■ AIM OF THE TASK ■
For the word "className", state how many lines below contain it. Give no other text.

(Web interface edit records)
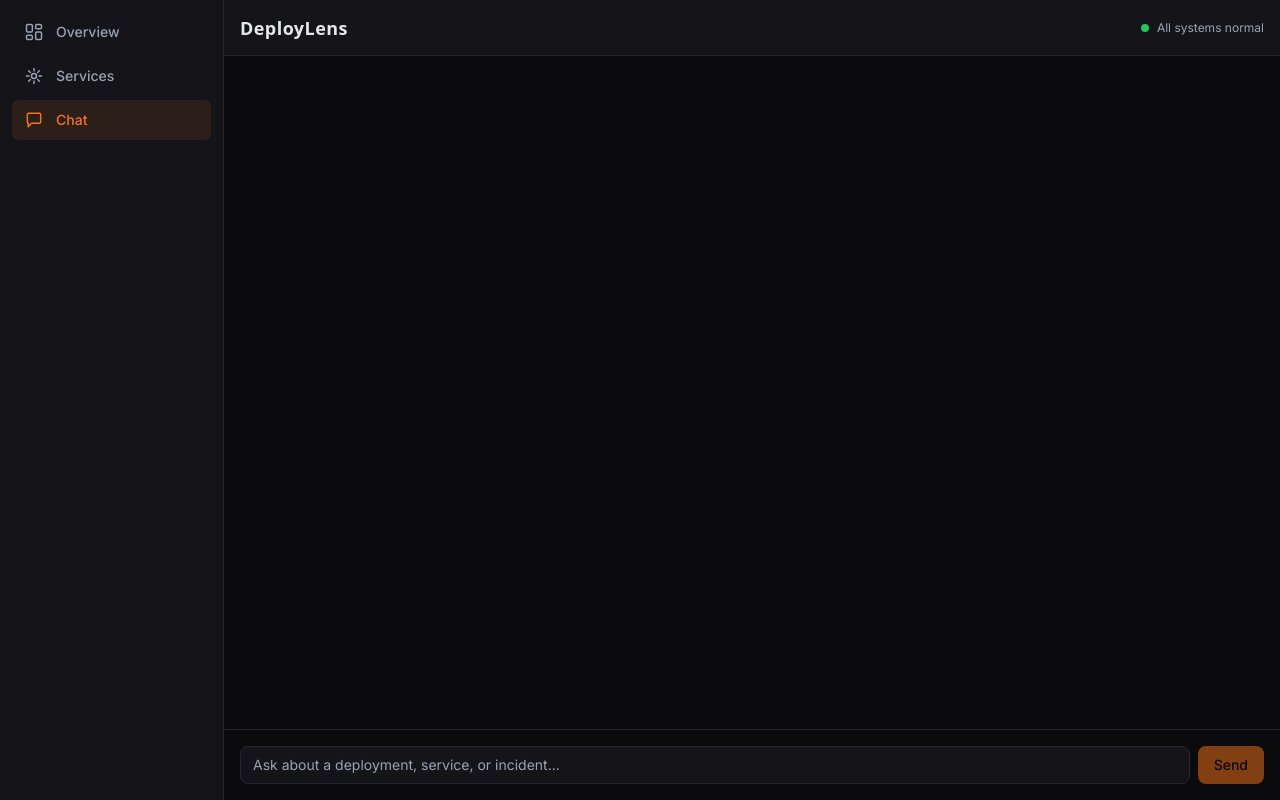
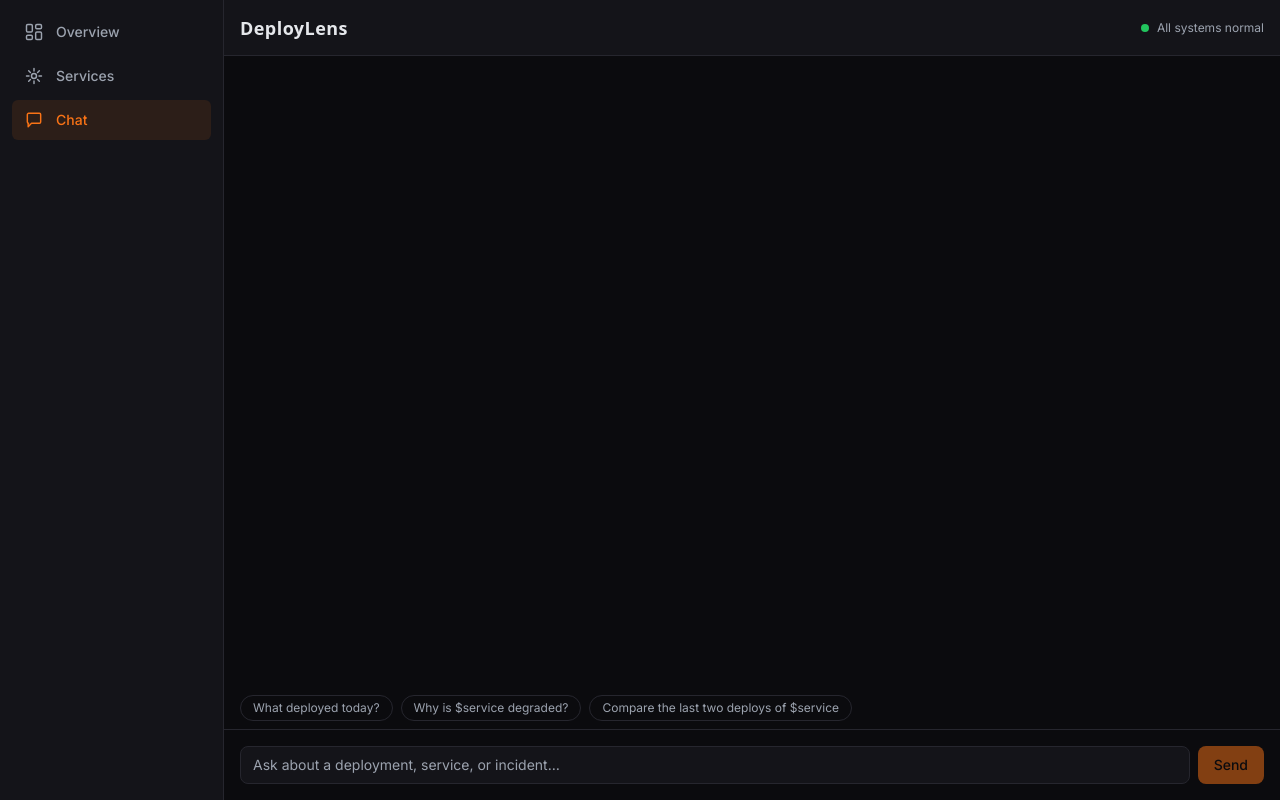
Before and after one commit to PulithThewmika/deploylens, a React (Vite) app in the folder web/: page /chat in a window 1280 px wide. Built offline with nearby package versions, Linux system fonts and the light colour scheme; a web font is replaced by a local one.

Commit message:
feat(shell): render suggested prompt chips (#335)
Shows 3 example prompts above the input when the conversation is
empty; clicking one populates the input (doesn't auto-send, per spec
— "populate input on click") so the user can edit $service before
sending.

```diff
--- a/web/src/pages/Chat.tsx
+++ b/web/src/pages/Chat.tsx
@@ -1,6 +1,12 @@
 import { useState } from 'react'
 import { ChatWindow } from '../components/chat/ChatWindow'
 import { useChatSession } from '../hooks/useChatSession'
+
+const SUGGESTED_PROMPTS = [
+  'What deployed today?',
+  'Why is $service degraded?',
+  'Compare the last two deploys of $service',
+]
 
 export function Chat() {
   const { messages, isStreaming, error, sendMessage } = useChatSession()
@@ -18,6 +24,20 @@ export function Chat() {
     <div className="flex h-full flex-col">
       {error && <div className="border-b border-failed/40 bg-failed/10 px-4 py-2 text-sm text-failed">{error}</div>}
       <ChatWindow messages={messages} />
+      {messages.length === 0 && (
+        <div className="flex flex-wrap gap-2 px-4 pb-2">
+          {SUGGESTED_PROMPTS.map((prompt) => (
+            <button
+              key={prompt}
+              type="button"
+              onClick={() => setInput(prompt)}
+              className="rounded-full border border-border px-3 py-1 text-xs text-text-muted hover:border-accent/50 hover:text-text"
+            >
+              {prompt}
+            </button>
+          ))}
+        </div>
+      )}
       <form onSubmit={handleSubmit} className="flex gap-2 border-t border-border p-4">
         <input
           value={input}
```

■ EXERCISE OUTPUT ■
5